I decided to do a short post on food preparation and food safety. I still often meet people who are unaware of the potential dangers of a piece of meat that hasn’t been cooked properly, for example. One can’t use just any fish to make sushi, and one can’t use just any beef from the grocery store to make steak tartare. With very few exceptions, it is always safer to thoroughly cook meat.
Let’s focus on ground beef for a moment. It is true that E. coli infections are rare. And I do prefer a hamburger patty to be slightly pink and juicy rather than too dry. But then there are stories like Stephanie Smith’s, who is now paralysed because of a packaged hamburger patty that was contaminated. Cases like this are more likely to happen when various cuts of meats are used to make the patties, because it increases the odds of low-grade meat and even feces of becoming part of the finished product. And yet, that’s still what’s on the market, and it’s perfectly legal. People say that it’s much safer to grind one’s own meat from a high-quality cut, but how many home cooks actually do that?
You can’t control the quality of prepared foods you buy, but you do have control over the ingredients in your own home. If you are concerned about such things as cross-contamination and food storage in your kitchen, you can take the LA County’’s Health Grade Test to see how it fares. This test is a real eye-opener! You should also know how to store things in your fridge (raw meat goes on the bottom, so it doesn’t drip onto other foods, foods that need the least refrigeration go in the fridge door because it’s the warmest, etc.). And of course, use different cutting boards for meat and vegetables.

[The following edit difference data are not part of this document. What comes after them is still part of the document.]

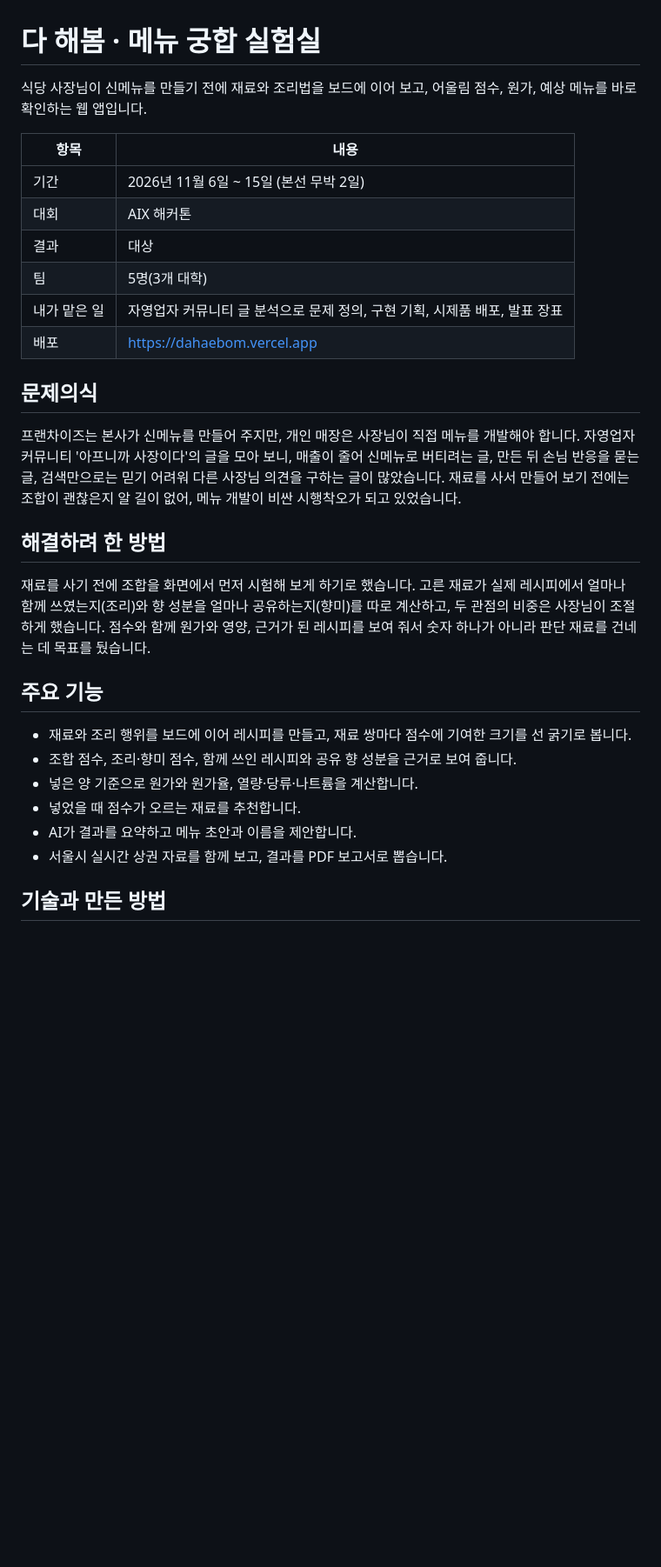
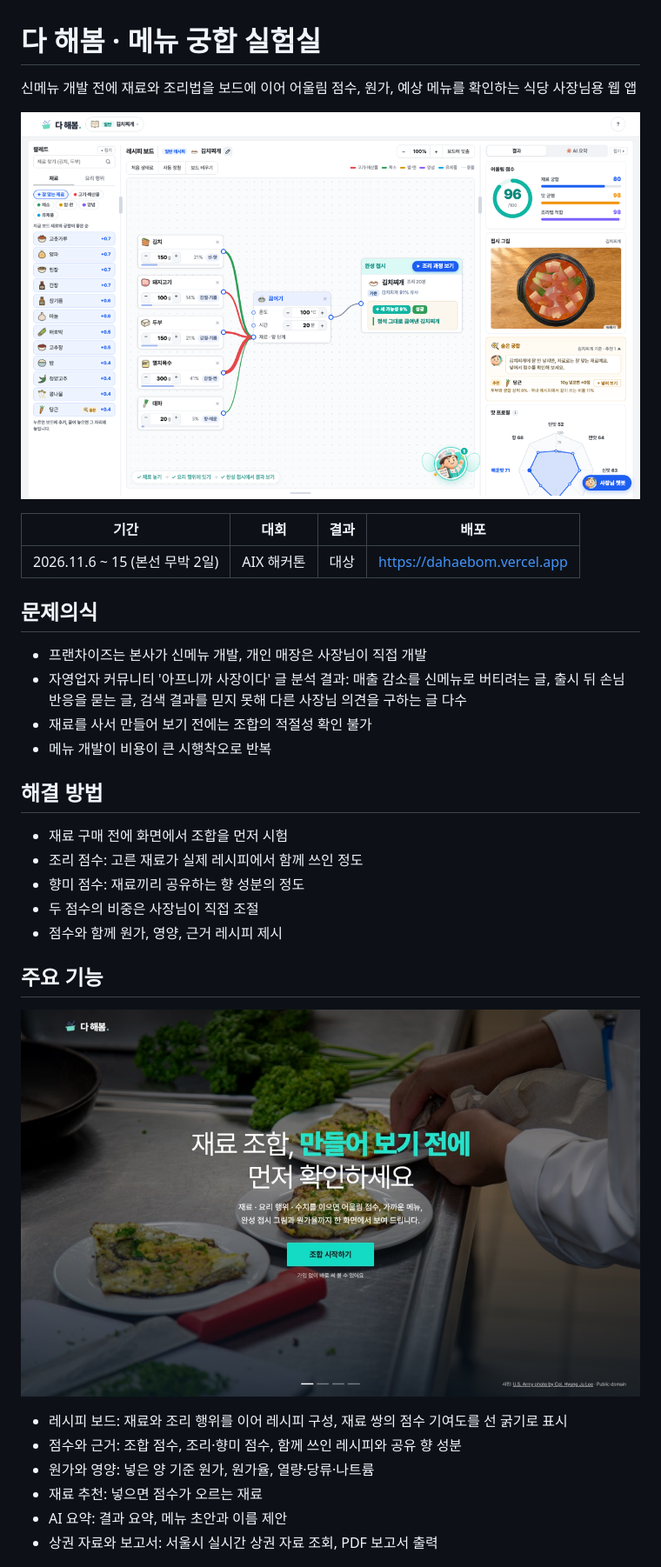
Before and after one commit to noru-0731/dahaebom, a Markdown page: README.md, the part around one of its changes. Shown at 87% size. Drawn GitHub-style; pictures changed too: docs/lab.png (added), docs/start.jpg (added); blank space fills up the shorter version.

Commit message:
README를 개인 포트폴리오 틀로 다시 쓰고 화면 캡처 추가
문제의식, 해결 방법, 주요 기능, 부딪힌 문제, 돌아본 점, 기술 순서의 개조식으로 통일

Co-Authored-By: Claude Fable 5.2 <noreply@anthropic.com>

```diff
--- a/README.md
+++ b/README.md
@@ -1,32 +1,36 @@
 # 다 해봄 · 메뉴 궁합 실험실
 
-식당 사장님이 신메뉴를 만들기 전에 재료와 조리법을 보드에 이어 보고, 어울림 점수, 원가, 예상 메뉴를 바로 확인하는 웹 앱입니다.
+신메뉴 개발 전에 재료와 조리법을 보드에 이어 어울림 점수, 원가, 예상 메뉴를 확인하는 식당 사장님용 웹 앱
 
-| 항목 | 내용 |
-|---|---|
-| 기간 | 2026년 11월 6일 ~ 15일 (본선 무박 2일) |
-| 대회 | AIX 해커톤 |
-| 결과 | 대상 |
-| 팀 | 5명(3개 대학) |
-| 내가 맡은 일 | 자영업자 커뮤니티 글 분석으로 문제 정의, 구현 기획, 시제품 배포, 발표 장표 |
-| 배포 | https://dahaebom.vercel.app |
+![실험실 화면](docs/lab.png)
+
+| 기간 | 대회 | 결과 | 배포 |
+|---|---|---|---|
+| 2026.11.6 ~ 15 (본선 무박 2일) | AIX 해커톤 | 대상 | https://dahaebom.vercel.app |
 
 ## 문제의식
 
-프랜차이즈는 본사가 신메뉴를 만들어 주지만, 개인 매장은 사장님이 직접 메뉴를 개발해야 합니다. 자영업자 커뮤니티 '아프니까 사장이다'의 글을 모아 보니, 매출이 줄어 신메뉴로 버티려는 글, 만든 뒤 손님 반응을 묻는 글, 검색만으로는 믿기 어려워 다른 사장님 의견을 구하는 글이 많았습니다. 재료를 사서 만들어 보기 전에는 조합이 괜찮은지 알 길이 없어, 메뉴 개발이 비싼 시행착오가 되고 있었습니다.
+- 프랜차이즈는 본사가 신메뉴 개발, 개인 매장은 사장님이 직접 개발
+- 자영업자 커뮤니티 '아프니까 사장이다' 글 분석 결과: 매출 감소를 신메뉴로 버티려는 글, 출시 뒤 손님 반응을 묻는 글, 검색 결과를 믿지 못해 다른 사장님 의견을 구하는 글 다수
+- 재료를 사서 만들어 보기 전에는 조합의 적절성 확인 불가
+- 메뉴 개발이 비용이 큰 시행착오로 반복
 
-## 해결하려 한 방법
+## 해결 방법
 
-재료를 사기 전에 조합을 화면에서 먼저 시험해 보게 하기로 했습니다. 고른 재료가 실제 레시피에서 얼마나 함께 쓰였는지(조리)와 향 성분을 얼마나 공유하는지(향미)를 따로 계산하고, 두 관점의 비중은 사장님이 조절하게 했습니다. 점수와 함께 원가와 영양, 근거가 된 레시피를 보여 줘서 숫자 하나가 아니라 판단 재료를 건네는 데 목표를 뒀습니다.
+- 재료 구매 전에 화면에서 조합을 먼저 시험
+- 조리 점수: 고른 재료가 실제 레시피에서 함께 쓰인 정도
+- 향미 점수: 재료끼리 공유하는 향 성분의 정도
+- 두 점수의 비중은 사장님이 직접 조절
+- 점수와 함께 원가, 영양, 근거 레시피 제시
 
 ## 주요 기능
 
-- 재료와 조리 행위를 보드에 이어 레시피를 만들고, 재료 쌍마다 점수에 기여한 크기를 선 굵기로 봅니다.
-- 조합 점수, 조리·향미 점수, 함께 쓰인 레시피와 공유 향 성분을 근거로 보여 줍니다.
-- 넣은 양 기준으로 원가와 원가율, 열량·당류·나트륨을 계산합니다.
-- 넣었을 때 점수가 오르는 재료를 추천합니다.
-- AI가 결과를 요약하고 메뉴 초안과 이름을 제안합니다.
-- 서울시 실시간 상권 자료를 함께 보고, 결과를 PDF 보고서로 뽑습니다.
+![시작 화면](docs/start.jpg)
 
-## 기술과 만든 방법
+- 레시피 보드: 재료와 조리 행위를 이어 레시피 구성, 재료 쌍의 점수 기여도를 선 굵기로 표시
+- 점수와 근거: 조합 점수, 조리·향미 점수, 함께 쓰인 레시피와 공유 향 성분
+- 원가와 영양: 넣은 양 기준 원가, 원가율, 열량·당류·나트륨
+- 재료 추천: 넣으면 점수가 오르는 재료
+- AI 요약: 결과 요약, 메뉴 초안과 이름 제안
+- 상권 자료와 보고서: 서울시 실시간 상권 자료 조회, PDF 보고서 출력
 
```
Also changed, not shown: other parts of README.md (+30 -8 lines).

There are also bacteria that develop on items that are already in one’s home, even if they are stored properly. Is the expiry date on a product just a suggestion? A helpful website called Still Tasty helps you figure out the shelf life of various products, as does this handy chart. But when in doubt, throw it out!